She turned her eyes and looked away,
She saw what we couldn't see;
She saw Old Death.She saw Old Death
Coming like a falling star.
But Death didn't frighten Sister Caroline;
He looked to her like a welcome friend.
And she whispered to us: I'm going home,
And she smiled and closed her eyes.
And Death took her up like a baby,
And she lay in his icy arms,
But she didn't feel no chill.
And death began to ride again--
Up beyond the evening star,
Into the glittering light of glory,
On to the Great White Throne.
And there he laid Sister Caroline
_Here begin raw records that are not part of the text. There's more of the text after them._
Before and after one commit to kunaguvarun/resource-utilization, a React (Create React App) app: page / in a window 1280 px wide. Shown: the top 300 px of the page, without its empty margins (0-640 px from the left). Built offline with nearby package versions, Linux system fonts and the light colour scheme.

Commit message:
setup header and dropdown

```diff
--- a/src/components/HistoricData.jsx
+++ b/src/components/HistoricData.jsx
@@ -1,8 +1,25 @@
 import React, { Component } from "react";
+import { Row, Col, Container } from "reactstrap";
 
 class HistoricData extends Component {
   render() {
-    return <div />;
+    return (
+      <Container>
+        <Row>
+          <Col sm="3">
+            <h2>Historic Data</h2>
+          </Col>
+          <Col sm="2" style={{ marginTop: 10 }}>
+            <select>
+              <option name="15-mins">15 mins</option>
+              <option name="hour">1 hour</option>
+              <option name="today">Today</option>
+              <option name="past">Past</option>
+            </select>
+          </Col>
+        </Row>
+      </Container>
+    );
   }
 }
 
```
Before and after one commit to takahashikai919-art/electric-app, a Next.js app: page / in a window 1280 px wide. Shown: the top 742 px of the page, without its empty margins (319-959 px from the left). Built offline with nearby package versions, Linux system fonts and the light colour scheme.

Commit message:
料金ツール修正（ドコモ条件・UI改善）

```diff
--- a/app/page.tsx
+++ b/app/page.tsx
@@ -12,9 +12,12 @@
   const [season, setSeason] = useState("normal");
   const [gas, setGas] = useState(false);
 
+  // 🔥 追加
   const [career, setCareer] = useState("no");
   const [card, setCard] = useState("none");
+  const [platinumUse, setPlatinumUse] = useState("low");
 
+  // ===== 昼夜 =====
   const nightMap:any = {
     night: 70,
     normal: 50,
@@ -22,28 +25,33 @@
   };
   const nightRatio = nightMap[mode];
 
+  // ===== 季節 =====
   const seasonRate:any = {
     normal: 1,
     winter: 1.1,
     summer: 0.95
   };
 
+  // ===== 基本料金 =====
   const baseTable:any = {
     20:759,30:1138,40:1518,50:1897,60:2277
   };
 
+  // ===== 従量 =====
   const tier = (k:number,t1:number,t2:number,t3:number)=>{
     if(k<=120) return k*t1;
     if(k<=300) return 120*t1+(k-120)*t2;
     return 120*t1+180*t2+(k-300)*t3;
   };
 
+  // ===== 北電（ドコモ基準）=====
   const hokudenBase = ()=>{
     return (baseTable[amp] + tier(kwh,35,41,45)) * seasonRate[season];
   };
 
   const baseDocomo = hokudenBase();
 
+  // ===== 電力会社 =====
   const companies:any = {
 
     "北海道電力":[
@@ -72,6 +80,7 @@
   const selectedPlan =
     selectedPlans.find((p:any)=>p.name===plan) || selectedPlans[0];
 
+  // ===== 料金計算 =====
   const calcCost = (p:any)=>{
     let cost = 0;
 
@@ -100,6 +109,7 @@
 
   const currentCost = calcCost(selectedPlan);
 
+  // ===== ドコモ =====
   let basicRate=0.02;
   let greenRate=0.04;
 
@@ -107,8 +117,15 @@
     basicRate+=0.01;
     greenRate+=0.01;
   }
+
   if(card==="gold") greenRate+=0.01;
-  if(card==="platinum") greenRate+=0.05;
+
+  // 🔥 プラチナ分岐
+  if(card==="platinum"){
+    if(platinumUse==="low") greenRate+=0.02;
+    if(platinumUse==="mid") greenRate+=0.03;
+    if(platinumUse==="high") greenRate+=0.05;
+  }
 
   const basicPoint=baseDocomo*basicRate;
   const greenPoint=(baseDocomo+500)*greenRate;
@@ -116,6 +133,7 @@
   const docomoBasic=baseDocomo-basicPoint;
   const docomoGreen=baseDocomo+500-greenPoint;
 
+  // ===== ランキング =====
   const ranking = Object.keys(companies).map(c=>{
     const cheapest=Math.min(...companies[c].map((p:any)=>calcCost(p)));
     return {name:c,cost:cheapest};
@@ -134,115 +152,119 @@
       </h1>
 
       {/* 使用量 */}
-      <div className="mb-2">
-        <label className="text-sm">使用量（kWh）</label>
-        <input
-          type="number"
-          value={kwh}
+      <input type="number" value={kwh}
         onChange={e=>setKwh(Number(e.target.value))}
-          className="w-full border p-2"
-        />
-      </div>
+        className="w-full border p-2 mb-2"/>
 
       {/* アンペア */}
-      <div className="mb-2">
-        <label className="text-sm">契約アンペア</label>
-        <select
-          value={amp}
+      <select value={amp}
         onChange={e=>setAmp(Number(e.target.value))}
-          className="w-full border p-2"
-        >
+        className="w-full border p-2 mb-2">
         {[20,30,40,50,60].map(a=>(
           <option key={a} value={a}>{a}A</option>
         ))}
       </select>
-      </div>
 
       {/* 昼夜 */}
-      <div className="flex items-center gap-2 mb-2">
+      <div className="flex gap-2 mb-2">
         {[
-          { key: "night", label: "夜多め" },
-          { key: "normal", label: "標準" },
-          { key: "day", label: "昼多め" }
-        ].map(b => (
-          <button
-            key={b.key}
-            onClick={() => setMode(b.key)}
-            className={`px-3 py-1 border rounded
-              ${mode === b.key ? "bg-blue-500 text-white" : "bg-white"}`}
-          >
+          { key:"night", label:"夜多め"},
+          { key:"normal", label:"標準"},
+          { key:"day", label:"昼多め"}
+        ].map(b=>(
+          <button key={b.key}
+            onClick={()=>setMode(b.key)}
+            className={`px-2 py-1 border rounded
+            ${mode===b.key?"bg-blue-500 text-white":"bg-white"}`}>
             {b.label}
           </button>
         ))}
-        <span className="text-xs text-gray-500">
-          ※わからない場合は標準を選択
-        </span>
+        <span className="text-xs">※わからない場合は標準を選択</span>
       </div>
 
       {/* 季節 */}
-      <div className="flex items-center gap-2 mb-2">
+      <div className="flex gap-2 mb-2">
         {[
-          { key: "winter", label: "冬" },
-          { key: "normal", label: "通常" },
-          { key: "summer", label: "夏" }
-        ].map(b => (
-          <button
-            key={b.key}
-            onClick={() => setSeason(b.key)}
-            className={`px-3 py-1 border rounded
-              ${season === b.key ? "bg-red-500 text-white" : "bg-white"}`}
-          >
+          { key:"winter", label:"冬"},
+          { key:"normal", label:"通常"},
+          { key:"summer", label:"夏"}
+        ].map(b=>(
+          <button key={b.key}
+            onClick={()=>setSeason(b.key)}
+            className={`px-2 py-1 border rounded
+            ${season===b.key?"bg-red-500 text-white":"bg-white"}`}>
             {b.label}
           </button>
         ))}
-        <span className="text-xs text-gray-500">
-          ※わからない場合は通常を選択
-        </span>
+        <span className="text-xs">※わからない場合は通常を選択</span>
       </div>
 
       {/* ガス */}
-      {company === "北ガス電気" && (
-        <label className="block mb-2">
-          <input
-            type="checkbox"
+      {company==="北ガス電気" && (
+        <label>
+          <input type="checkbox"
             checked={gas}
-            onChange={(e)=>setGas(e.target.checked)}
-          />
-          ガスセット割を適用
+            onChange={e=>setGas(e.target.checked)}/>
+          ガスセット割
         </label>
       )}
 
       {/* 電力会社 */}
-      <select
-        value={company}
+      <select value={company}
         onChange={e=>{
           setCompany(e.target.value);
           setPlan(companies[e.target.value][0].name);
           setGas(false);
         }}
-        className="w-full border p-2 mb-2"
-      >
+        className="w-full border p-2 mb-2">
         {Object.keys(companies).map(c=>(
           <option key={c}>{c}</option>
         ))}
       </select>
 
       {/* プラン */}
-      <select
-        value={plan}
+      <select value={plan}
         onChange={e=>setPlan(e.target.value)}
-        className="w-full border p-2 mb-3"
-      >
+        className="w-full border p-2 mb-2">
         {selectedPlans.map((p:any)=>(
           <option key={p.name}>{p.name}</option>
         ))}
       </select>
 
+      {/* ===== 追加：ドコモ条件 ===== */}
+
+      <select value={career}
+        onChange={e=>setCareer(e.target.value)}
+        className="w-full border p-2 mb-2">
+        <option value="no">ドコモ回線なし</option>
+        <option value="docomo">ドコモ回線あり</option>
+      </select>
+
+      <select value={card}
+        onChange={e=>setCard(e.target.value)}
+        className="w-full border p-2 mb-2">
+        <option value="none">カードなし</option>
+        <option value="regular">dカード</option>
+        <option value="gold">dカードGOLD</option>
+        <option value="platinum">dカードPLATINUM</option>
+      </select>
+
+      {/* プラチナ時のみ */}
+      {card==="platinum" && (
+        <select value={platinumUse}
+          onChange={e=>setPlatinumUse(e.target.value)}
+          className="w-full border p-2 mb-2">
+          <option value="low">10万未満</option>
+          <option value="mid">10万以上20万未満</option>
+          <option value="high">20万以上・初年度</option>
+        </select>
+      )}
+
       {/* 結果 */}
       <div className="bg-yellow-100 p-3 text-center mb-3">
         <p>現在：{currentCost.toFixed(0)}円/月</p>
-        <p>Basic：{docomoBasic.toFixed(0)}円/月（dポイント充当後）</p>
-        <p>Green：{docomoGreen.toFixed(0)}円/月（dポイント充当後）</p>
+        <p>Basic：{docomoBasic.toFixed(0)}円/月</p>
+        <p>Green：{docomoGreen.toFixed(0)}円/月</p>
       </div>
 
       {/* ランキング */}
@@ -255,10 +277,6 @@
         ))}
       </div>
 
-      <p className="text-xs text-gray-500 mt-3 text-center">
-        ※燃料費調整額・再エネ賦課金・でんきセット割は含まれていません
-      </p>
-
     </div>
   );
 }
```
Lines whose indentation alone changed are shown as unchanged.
On the loving breast of Jesus.
And Jesus took his own hand and wiped away her tears,
And he smoothed the furrows from her face,
And the angels sang a little song,
And Jesus rocked her in his arms,
And kept a-saying: Take your rest,
Take your rest.
Weep not--weep not,
She is not dead;
She's resting in the bosom of Jesus.
Hymn 46 part 2
The privileges of the living above the dead.
Awake, my zeal; awake, my love,
To serve my Savior here below,
In works which perfect saints above
And holy angels cannot do.
Awake, my charity, to feed
The hungry soul, and clothe the poor;
In heav'n are found no sons of need,
There all these duties are no more.
Subdue thy passions, O my soul!
Maintain the fight, thy work pursue,
Daily thy rising sins control,
And be thy vict'ries ever new.
The land of triumph lies on high,
There are no foes t' encounter there;
Lord, I would conquer till I die,
And finish all the glorious war.
Let every flying hour confess
I gain thy gospel fresh renown;
And when my life and labors cease,
May I possess the promised crown!
The Old Dust
The living is a passing traveler;
The dead, a man come home.
One brief journey betwixt heaven and earth,
Then, alas! we are the same old dust of ten thousand ages.
The rabbit in the moon pounds the medicine in vain;
Fu-sang, the tree of immortality, has crumbled to kindling wood.
Man dies, his white bones are dumb without a word
When the green pines feel the coming of the spring.
Looking back, I sigh; looking before, I sigh again.
What is there to prize in the life's vaporous glory?
This war's dead heroes, who has seen them?
They rise in smoke above the burning city,
Faint clouds, dissolving into sky —
And who sifting the Libyan sand can find
The tracery of a human hand,
The faint impression of an absent mind,
The fade-out of a soldier's day dream?
You'll know your love no more, nor his sweet kisses —
He's forgotten you, girl, and in the idle sun
In long green grass that the east wind caresses
The seed of man is ravished by the corn.